  • Making recommendations to the California Department of Fish and Wildlife (CDFW) on the closure and reopening of fisheries following oil spills in state waters.   
  • Working with the California Department of Public Health and CDFW to determine fishery closures and re-openings due to marine toxins.

Special Investigations

  • Studying the potential human health hazards posed by chemicals released from recycled tire material in synthetic turf and playground mats.

The Reproductive and Cancer Hazard Assessment Branch (RCHAB) has responsibilities that include conducting the scientific activities associated with OEHHA’s role as the lead agency for the Safe Drinking Water and Toxic Enforcement Act of 1986 (Proposition 65); operating the California Environmental Contaminant Biomonitoring Program (Biomonitoring California) in collaboration with the California Department of Public Health and the Department of Toxic Substances Control; and conducting exposure and health risk analyses for reproductive and developmental toxicants and carcinogens.

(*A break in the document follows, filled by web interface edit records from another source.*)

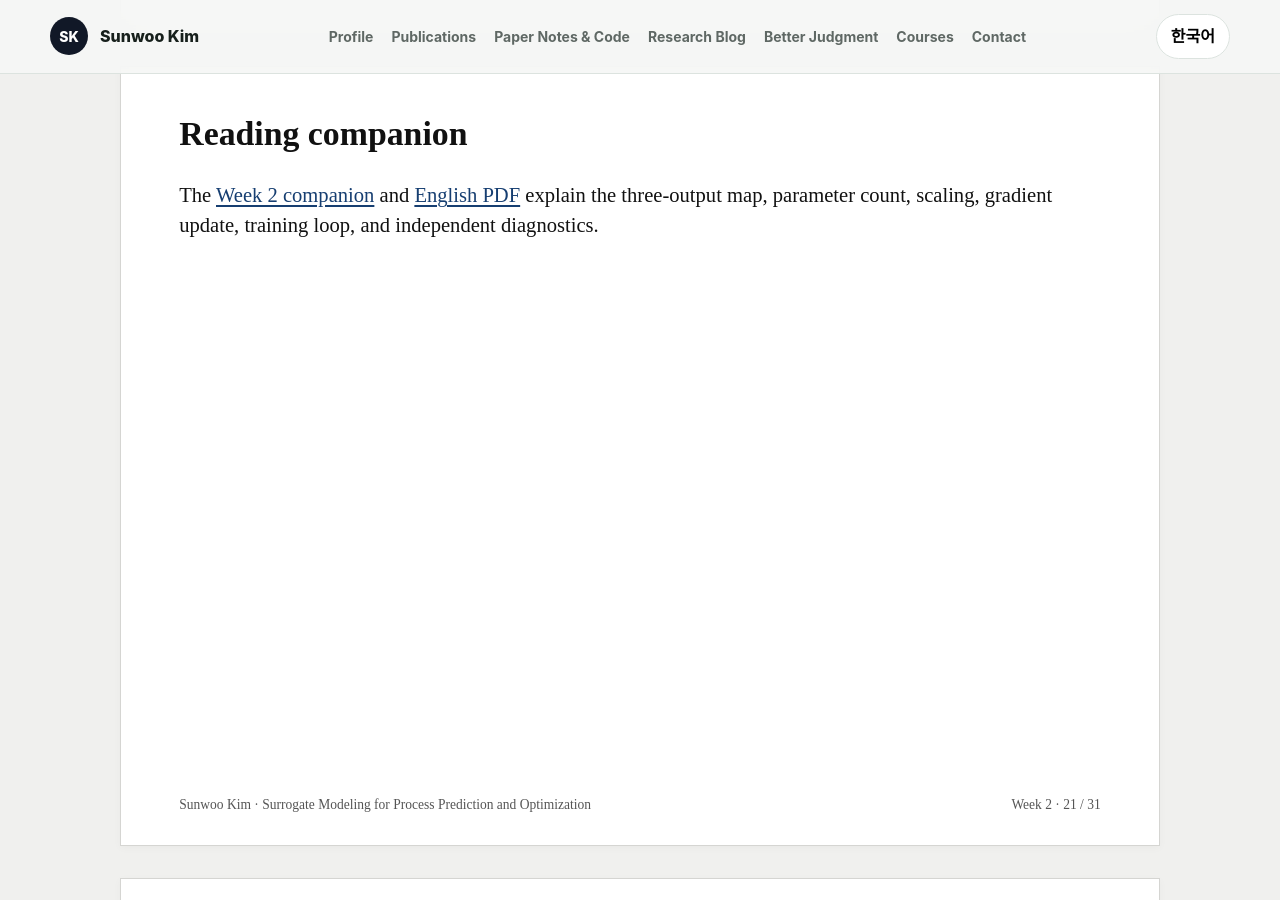
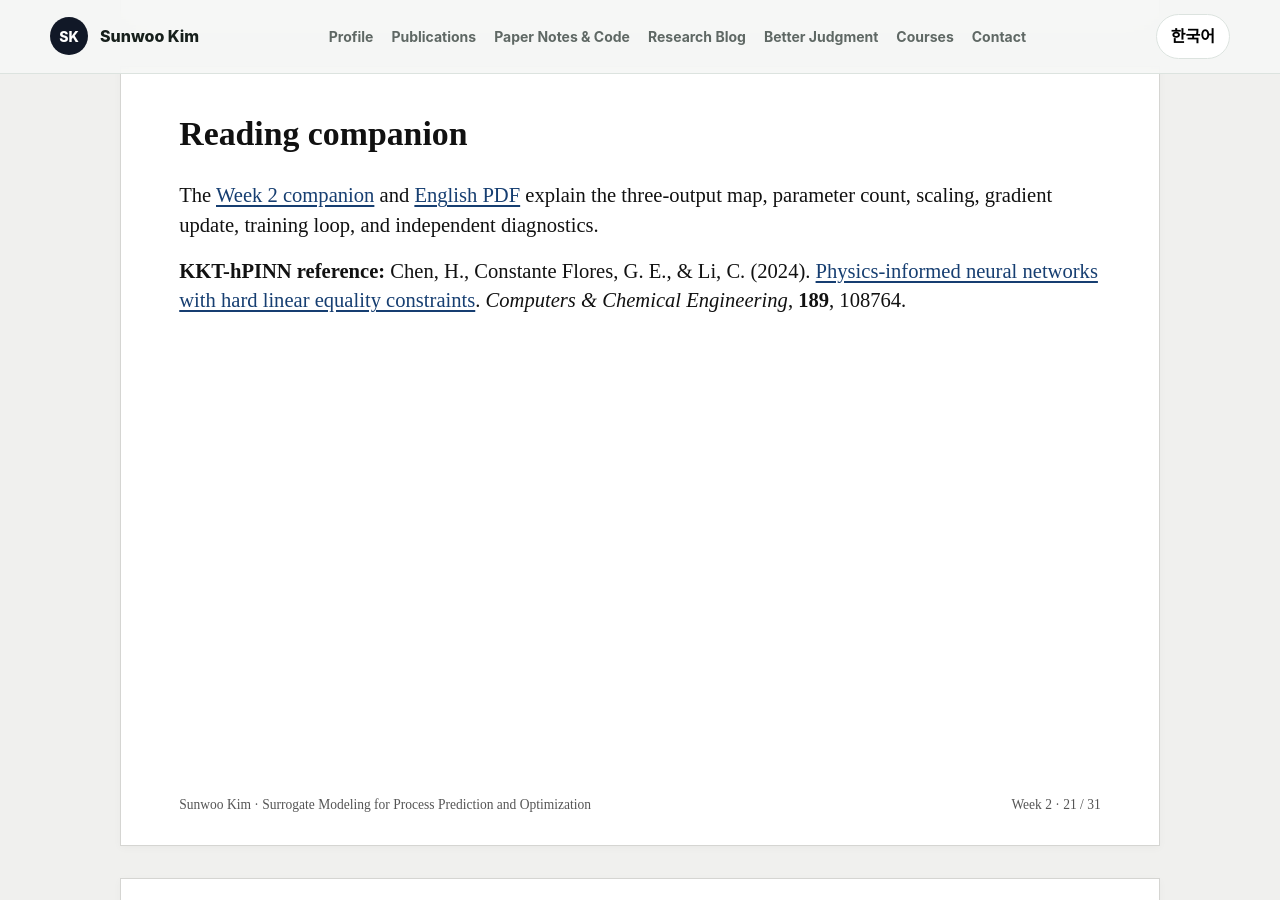
Before and after one commit to SunBooGermany/SunBooGermany.github.io, a Jekyll site: the page built from courses/surrogate-models/week-02.md, in a window 1280 px wide and 900 px high, scrolled down 16806 px. Built offline with Jekyll 4.4.1, drawn with Linux system fonts in a browser that asks for light colours; some of the changed text lies outside the part shown.

Commit message:
Cite published KKT-hPINN paper in Week 2 lectures

```diff
--- a/courses/surrogate-models/week-02.md
+++ b/courses/surrogate-models/week-02.md
@@ -267,7 +267,7 @@ KKT-hPINN computes loss on the projected output and backpropagates through the p
 
 **Week 4** derives the projection and KKT conditions, checks rank assumptions, and follows the gradient. The guarantee concerns the specified linear equalities, up to numerical arithmetic; nonnegativity needs an additional constraint.
 
-Source: Chen et al., [Section 3 and Remark 3](https://arxiv.org/html/2402.07251v1#S3).
+Source: Chen et al. (2024), [DOI: 10.1016/j.compchemeng.2024.108764](https://doi.org/10.1016/j.compchemeng.2024.108764). [Open-access version: Section 3 and Remark 3](https://arxiv.org/html/2402.07251v1#S3).
 
 <!-- lecture-page -->
 
@@ -300,6 +300,8 @@ Original explanations: PyTorch [model construction](https://docs.pytorch.org/tut
 ## Reading companion
 
 The [Week 2 companion]({{ page.reading_note | relative_url }}) and [English PDF]({{ page.reading_pdf_en | relative_url }}) explain the three-output map, parameter count, scaling, gradient update, training loop, and independent diagnostics.
+
+**KKT-hPINN reference:** Chen, H., Constante Flores, G. E., & Li, C. (2024). [Physics-informed neural networks with hard linear equality constraints](https://doi.org/10.1016/j.compchemeng.2024.108764). *Computers & Chemical Engineering*, **189**, 108764.
 
 <!-- lecture-page -->
 
@@ -651,7 +653,7 @@ KKT-hPINN은 projection을 거친 출력으로 loss를 계산하고, projection
 
 **4주차**에서 projection·KKT 조건을 유도하고 rank 가정과 gradient를 확인한다. 보장 범위는 명시한 선형 등식의 만족(수치 연산 오차 범위)이며, 비음수성은 별도 제약이 필요하다.
 
-원문: Chen et al., [3절과 Remark 3](https://arxiv.org/html/2402.07251v1#S3).
+출처: Chen et al. (2024), [DOI: 10.1016/j.compchemeng.2024.108764](https://doi.org/10.1016/j.compchemeng.2024.108764). [공개 원문: 3절과 Remark 3](https://arxiv.org/html/2402.07251v1#S3).
 
 <!-- lecture-page -->
 
@@ -684,6 +686,8 @@ python week02_lab.py --mode steady --output-dir week02-results
 ## 읽기자료
 
 [2주차 읽기자료]({{ page.reading_note | relative_url }})와 [국문 PDF]({{ page.reading_pdf_ko | relative_url }})에서 세 출력 mapping, 파라미터 수, scaling, gradient 갱신, 학습 loop와 독립 진단을 읽는다.
+
+**KKT-hPINN 참고문헌:** Chen, H., Constante Flores, G. E., & Li, C. (2024). [Physics-informed neural networks with hard linear equality constraints](https://doi.org/10.1016/j.compchemeng.2024.108764). *Computers & Chemical Engineering*, **189**, 108764.
 
 <!-- lecture-page -->
 
```
Also changed, not shown: 2 other files.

Specific program activities within RCHAB

Proposition 65 Scientific Activities

  • Maintaining and updating the Proposition 65 list of chemicals that cause cancer or reproductive toxicity, including:
    • Compiling and evaluating scientific information on the possible carcinogenicity or reproductive toxicity of chemicals that are candidates for listing under Proposition 65.
    • Evaluating whether authoritative federal and international entities have made formal identifications of carcinogens and reproductive toxicants that meet the criteria for listing under Proposition 65.
  • Developing “safe harbor levels” that provide guidance for businesses and the public regarding when warnings are required for exposures to listed carcinogens (No Significant Risk Levels, NSRLs) and reproductive toxicants (Maximum Allowable Dose Levels, MADLs).
  • Providing additional scientific support and compliance assistance for Proposition 65, including developing interpretive guidance for the public on technical issues involving Proposition 65, and evaluating requests for and developing Safe Use Determinations that provide businesses with guidance for when warnings are required for specific exposures to listed chemicals.
  • Developing fact sheets and related information for the general public on chemicals listed under Proposition 65, including information on sources of exposure to those chemicals, and ways to reduce exposures.

Biomonitoring Program

  • Implementing OEHHA’s scientific activities under Biomonitoring California, which involve:
    • Developing hazard evaluation documents to support selection of chemicals for biomonitoring.
    • Translating complex toxicological information into plain-English materials, such as chemical fact sheets, for individual participants in biomonitoring studies.
    • Developing materials to aid in interpreting biomonitoring results.
    • Providing scientific and administrative support to the program’s Scientific Guidance Panel. 
  • Managing the Biomonitoring California website, including developing chemical-specific content and maintaining the biomonitoring results database.